No one should be too surprised to see a collection of acoustic piano pieces being issued by 1631 Recordings. After all, one of the label's co-founders is David Wenngren (Kning Disk label overseer Mattias Nilsson the other), who's been making memorable music under the Library Tapes alias for more than a decade, much of it piano-based. Wenngren contributes a fine Library Tapes piece (“Running by the Roads, Running by the Fields”) to the compilation, as do an impressive number of kindred spirits, Nils Frahm, Peter Broderick, Hior Chronik, and Schole main man Akira Kosemura among them.

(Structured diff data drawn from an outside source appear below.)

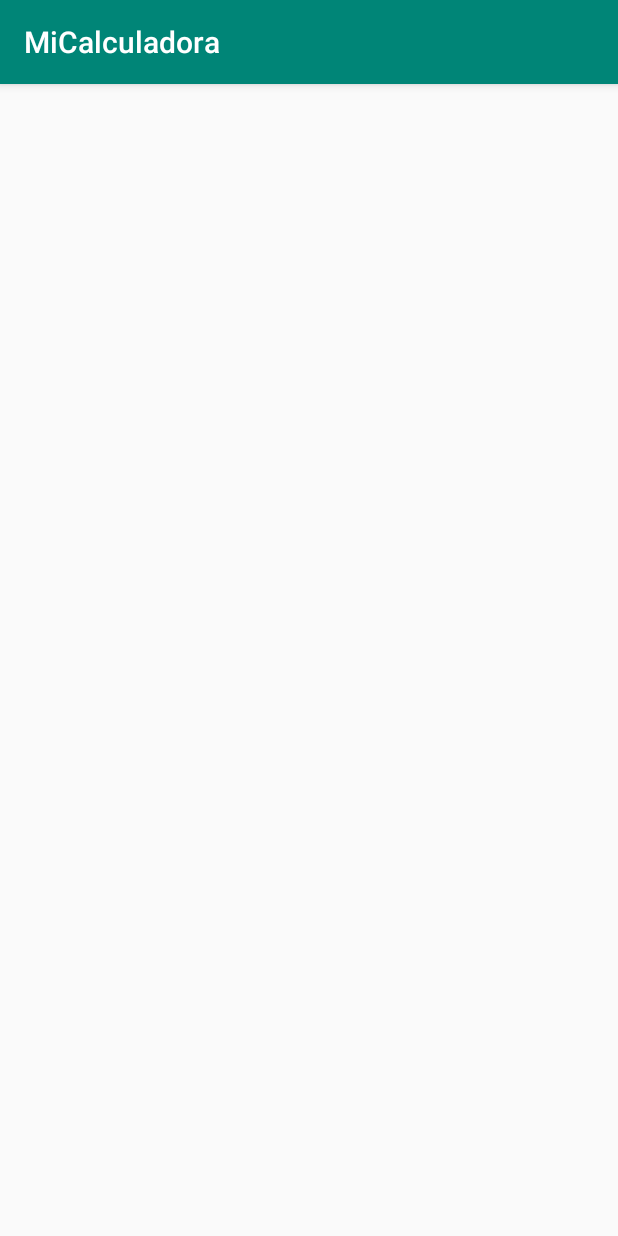
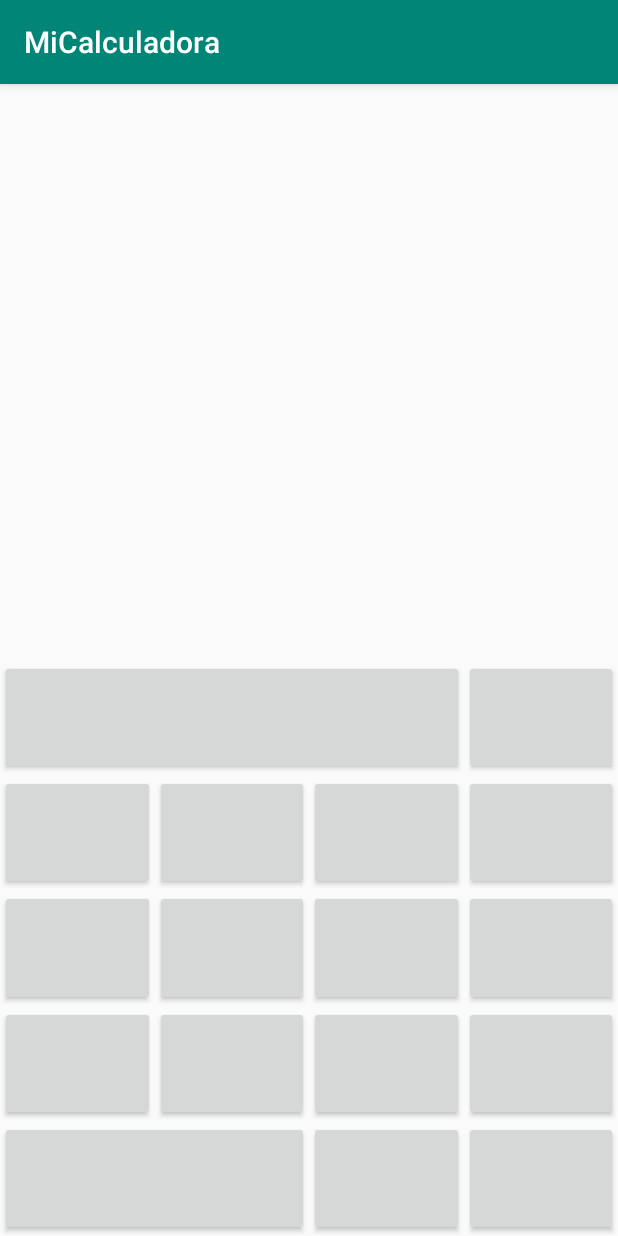
Before and after one commit to SheilaNieva/MiCalculadora, an Android app: the screen it shows after launch (MainActivity), on a phone screen of 412 x 824 dp. Run offline under Robolectric (Android 15) with nearby library versions, the phone set to English and light mode, and no system bars.

Commit message:
Situacion de los botones

```diff
--- a/app/src/main/res/layout/activity_main.xml
+++ b/app/src/main/res/layout/activity_main.xml
@@ -11,7 +11,6 @@
         android:id="@+id/gHor1"
         android:layout_width="0dp"
         android:layout_height="wrap_content"
-        android:layout_marginEnd="393dp"
         android:orientation="horizontal"
         app:layout_constraintEnd_toEndOf="parent"
         app:layout_constraintGuide_percent="1"
@@ -21,7 +20,6 @@
         android:id="@+id/gHor2"
         android:layout_width="0dp"
         android:layout_height="wrap_content"
-        android:layout_marginEnd="393dp"
         android:orientation="horizontal"
         app:layout_constraintEnd_toEndOf="parent"
         app:layout_constraintGuide_percent="0.9"
@@ -30,7 +28,6 @@
         android:id="@+id/gHor3"
         android:layout_width="0dp"
         android:layout_height="wrap_content"
-        android:layout_marginEnd="393dp"
         android:orientation="horizontal"
         app:layout_constraintEnd_toEndOf="parent"
         app:layout_constraintGuide_percent="0.8"
@@ -39,7 +36,6 @@
         android:id="@+id/gHor4"
         android:layout_width="0dp"
         android:layout_height="wrap_content"
-        android:layout_marginEnd="393dp"
         android:orientation="horizontal"
         app:layout_constraintEnd_toEndOf="parent"
         app:layout_constraintGuide_percent="0.7"
@@ -48,7 +44,6 @@
         android:id="@+id/gHor5"
         android:layout_width="0dp"
         android:layout_height="wrap_content"
-        android:layout_marginEnd="393dp"
         android:orientation="horizontal"
         app:layout_constraintEnd_toEndOf="parent"
         app:layout_constraintGuide_percent="0.6"
@@ -58,7 +53,6 @@
         android:id="@+id/gHor6"
         android:layout_width="0dp"
         android:layout_height="wrap_content"
-        android:layout_marginEnd="393dp"
         android:orientation="horizontal"
         app:layout_constraintEnd_toEndOf="parent"
         app:layout_constraintGuide_percent="0.5"
@@ -68,7 +62,6 @@
         android:id="@+id/gVer1"
         android:layout_width="0dp"
         android:layout_height="wrap_content"
-        android:layout_marginEnd="393dp"
         android:orientation="vertical"
         app:layout_constraintEnd_toEndOf="parent"
         app:layout_constraintGuide_percent="0"
@@ -77,7 +70,6 @@
         android:id="@+id/gVer2"
         android:layout_width="0dp"
         android:layout_height="wrap_content"
-        android:layout_marginEnd="393dp"
         android:orientation="vertical"
         app:layout_constraintEnd_toEndOf="parent"
         app:layout_constraintGuide_percent="0.25"
@@ -87,7 +79,6 @@
         android:id="@+id/gVer3"
         android:layout_width="0dp"
         android:layout_height="wrap_content"
-        android:layout_marginEnd="393dp"
         android:orientation="vertical"
         app:layout_constraintEnd_toEndOf="parent"
         app:layout_constraintGuide_percent="0.5"
@@ -96,7 +87,6 @@
         android:id="@+id/gVer4"
         android:layout_width="0dp"
         android:layout_height="wrap_content"
-        android:layout_marginEnd="393dp"
         android:orientation="vertical"
         app:layout_constraintEnd_toEndOf="parent"
         app:layout_constraintGuide_percent="0.75"
@@ -106,9 +96,162 @@
         android:id="@+id/gVer5"
         android:layout_width="0dp"
         android:layout_height="wrap_content"
-        android:layout_marginEnd="393dp"
         android:orientation="vertical"
         app:layout_constraintEnd_toEndOf="parent"
         app:layout_constraintGuide_percent="1"
         app:layout_constraintStart_toStartOf="parent" />
+
+    <androidx.appcompat.widget.AppCompatButton
+        android:id="@+id/btn0"
+        app:layout_constraintBottom_toTopOf="@id/gHor1"
+        app:layout_constraintEnd_toStartOf="@id/gVer3"
+        app:layout_constraintStart_toEndOf="@+id/gVer1"
+        app:layout_constraintTop_toBottomOf="@id/gHor2"
+        android:layout_width="0dp"
+        android:layout_height="0dp"/>
+
+    <androidx.appcompat.widget.AppCompatButton
+        android:id="@+id/btnComa"
+        app:layout_constraintBottom_toTopOf="@id/gHor1"
+        app:layout_constraintEnd_toStartOf="@id/gVer4"
+        app:layout_constraintStart_toEndOf="@+id/gVer3"
+        app:layout_constraintTop_toBottomOf="@id/gHor2"
+        android:layout_width="0dp"
+        android:layout_height="0dp"/>
+
+    <androidx.appcompat.widget.AppCompatButton
+        android:id="@+id/btnIgual"
+        app:layout_constraintBottom_toTopOf="@id/gHor1"
+        app:layout_constraintEnd_toStartOf="@id/gVer5"
+        app:layout_constraintStart_toEndOf="@+id/gVer4"
+        app:layout_constraintTop_toBottomOf="@id/gHor2"
+        android:layout_width="0dp"
+        android:layout_height="0dp"/>
+
+    <androidx.appcompat.widget.AppCompatButton
+        android:id="@+id/btnPlus"
+        app:layout_constraintBottom_toTopOf="@id/gHor2"
+        app:layout_constraintEnd_toStartOf="@id/gVer5"
+        app:layout_constraintStart_toEndOf="@+id/gVer4"
+        app:layout_constraintTop_toBottomOf="@id/gHor3"
+        android:layout_width="0dp"
+        android:layout_height="0dp"/>
+
+    <androidx.appcompat.widget.AppCompatButton
+        android:id="@+id/btn1"
+        app:layout_constraintBottom_toTopOf="@id/gHor2"
+        app:layout_constraintEnd_toStartOf="@id/gVer2"
+        app:layout_constraintStart_toEndOf="@+id/gVer1"
+        app:layout_constraintTop_toBottomOf="@id/gHor3"
+        android:layout_width="0dp"
+        android:layout_height="0dp"/>
+
+    <androidx.appcompat.widget.AppCompatButton
+        android:id="@+id/btn2"
+        app:layout_constraintBottom_toTopOf="@id/gHor2"
+        app:layout_constraintEnd_toStartOf="@id/gVer3"
+        app:layout_constraintStart_toEndOf="@+id/gVer2"
+        app:layout_constraintTop_toBottomOf="@id/gHor3"
+        android:layout_width="0dp"
+        android:layout_height="0dp"/>
+
+    <androidx.appcompat.widget.AppCompatButton
+        android:id="@+id/bt3"
+        app:layout_constraintBottom_toTopOf="@id/gHor2"
+        app:layout_constraintEnd_toStartOf="@id/gVer4"
+        app:layout_constraintStart_toEndOf="@+id/gVer3"
+        app:layout_constraintTop_toBottomOf="@id/gHor3"
+        android:layout_width="0dp"
+        android:layout_height="0dp"/>
+
+    <androidx.appcompat.widget.AppCompatButton
+        android:id="@+id/btn4"
+        app:layout_constraintBottom_toTopOf="@id/gHor3"
+        app:layout_constraintEnd_toStartOf="@id/gVer2"
+        app:layout_constraintStart_toEndOf="@+id/gVer1"
+        app:layout_constraintTop_toBottomOf="@id/gHor4"
+        android:layout_width="0dp"
+        android:layout_height="0dp"/>
+
+    <androidx.appcompat.widget.AppCompatButton
+        android:id="@+id/btn5"
+        app:layout_constraintBottom_toTopOf="@id/gHor3"
+        app:layout_constraintEnd_toStartOf="@id/gVer3"
+        app:layout_constraintStart_toEndOf="@+id/gVer2"
+        app:layout_constraintTop_toBottomOf="@id/gHor4"
+        android:layout_width="0dp"
+        android:layout_height="0dp"/>
+
+    <androidx.appcompat.widget.AppCompatButton
+        android:id="@+id/btn6"
+        app:layout_constraintBottom_toTopOf="@id/gHor3"
+        app:layout_constraintEnd_toStartOf="@id/gVer4"
+        app:layout_constraintStart_toEndOf="@+id/gVer3"
+        app:layout_constraintTop_toBottomOf="@id/gHor4"
+        android:layout_width="0dp"
+        android:layout_height="0dp"/>
+
+    <androidx.appcompat.widget.AppCompatButton
+        android:id="@+id/btnMinus"
+        app:layout_constraintBottom_toTopOf="@id/gHor3"
+        app:layout_constraintEnd_toStartOf="@id/gVer5"
+        app:layout_constraintStart_toEndOf="@+id/gVer4"
+        app:layout_constraintTop_toBottomOf="@id/gHor4"
+        android:layout_width="0dp"
+        android:layout_height="0dp"/>
+
+    <androidx.appcompat.widget.AppCompatButton
+        android:id="@+id/btn7"
+        app:layout_constraintBottom_toTopOf="@id/gHor4"
+        app:layout_constraintEnd_toStartOf="@id/gVer2"
+        app:layout_constraintStart_toEndOf="@+id/gVer1"
+        app:layout_constraintTop_toBottomOf="@id/gHor5"
+        android:layout_width="0dp"
+        android:layout_height="0dp"/>
+
+    <androidx.appcompat.widget.AppCompatButton
+        android:id="@+id/btn8"
+        app:layout_constraintBottom_toTopOf="@id/gHor4"
+        app:layout_constraintEnd_toStartOf="@id/gVer3"
+        app:layout_constraintStart_toEndOf="@+id/gVer2"
+        app:layout_constraintTop_toBottomOf="@id/gHor5"
+        android:layout_width="0dp"
+        android:layout_height="0dp"/>
+
+    <androidx.appcompat.widget.AppCompatButton
+        android:id="@+id/btn9"
+        app:layout_constraintBottom_toTopOf="@id/gHor4"
+        app:layout_constraintEnd_toStartOf="@id/gVer4"
+        app:layout_constraintStart_toEndOf="@+id/gVer3"
+        app:layout_constraintTop_toBottomOf="@id/gHor5"
+        android:layout_width="0dp"
+        android:layout_height="0dp"/>
+
+    <androidx.appcompat.widget.AppCompatButton
+        android:id="@+id/btnMul"
+        app:layout_constraintBottom_toTopOf="@id/gHor4"
+        app:layout_constraintEnd_toStartOf="@id/gVer5"
+        app:layout_constraintStart_toEndOf="@+id/gVer4"
+        app:layout_constraintTop_toBottomOf="@id/gHor5"
+        android:layout_width="0dp"
+        android:layout_height="0dp"/>
+
+    <androidx.appcompat.widget.AppCompatButton
+        android:id="@+id/btnClear"
+        app:layout_constraintBottom_toTopOf="@id/gHor5"
+        app:layout_constraintEnd_toStartOf="@id/gVer4"
+        app:layout_constraintStart_toEndOf="@+id/gVer1"
+        app:layout_constraintTop_toBottomOf="@id/gHor6"
+        android:layout_width="0dp"
+        android:layout_height="0dp"/>
+    <androidx.appcompat.widget.AppCompatButton
+        android:id="@+id/btnDiv"
+        app:layout_constraintBottom_toTopOf="@id/gHor5"
+        app:layout_constraintEnd_toStartOf="@id/gVer5"
+        app:layout_constraintStart_toEndOf="@+id/gVer4"
+        app:layout_constraintTop_toBottomOf="@id/gHor6"
+        android:layout_width="0dp"
+        android:layout_height="0dp"/>
+
+
 </androidx.constraintlayout.widget.ConstraintLayout>
```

Endless Melancholy is also one of the contributors, but the moniker could just as easily be used as a title for the compilation as a whole. Nostalgic, wistful moods predominate, and consequently Piano Cloud - Volume One achieves a remarkable degree of cohesiveness, even though many artists take part. Strengthening that impression of unanimity is the minimal approach shared by the contributors: the style of piano playing is generally of the stripped-down variety, and it's rare for the listener to be drowned by a sea of notes. It's telling that when a piece does distance itself from the others, it does so less for reasons of musical style than ambient design, as happens when atmospheric noises find their way into Lucy Claire's “Kaiwata tsuki - The Barren Moon.” That being said, Joep Beving does separate his piece from the others by investing his ruminative “A Hunger for the New” with a bluesy feel.Though Frahm opens the set with a characteristically lovely setting of delicate, dream-like splendour, it's nice to see him bringing some welcome levity to the project by titling his piece “Nils has a New Piano.” Delicacy characterizes other cases, too, among them Oskar Schuster's softly sparkling “Singur,” Gabriela Parra's “Olopte's Lullaby,” Kosemura's “Farewell,” and Stray Ghost's “Two Steps Too Often Aside (Early Variation I).” In addition, Broderick, Anna Rose Carter, and Heinali contribute resplendently chiming settings, “Eyes Closed and Traveling,” “Unstitch,” and “Soft like Snow,” respectively. Though there's a generous amount of music included—twenty pieces in total—most are in the three-minute range, resulting in a comprehensive hour-long recording that isn't so long the digital release wears out its welcome.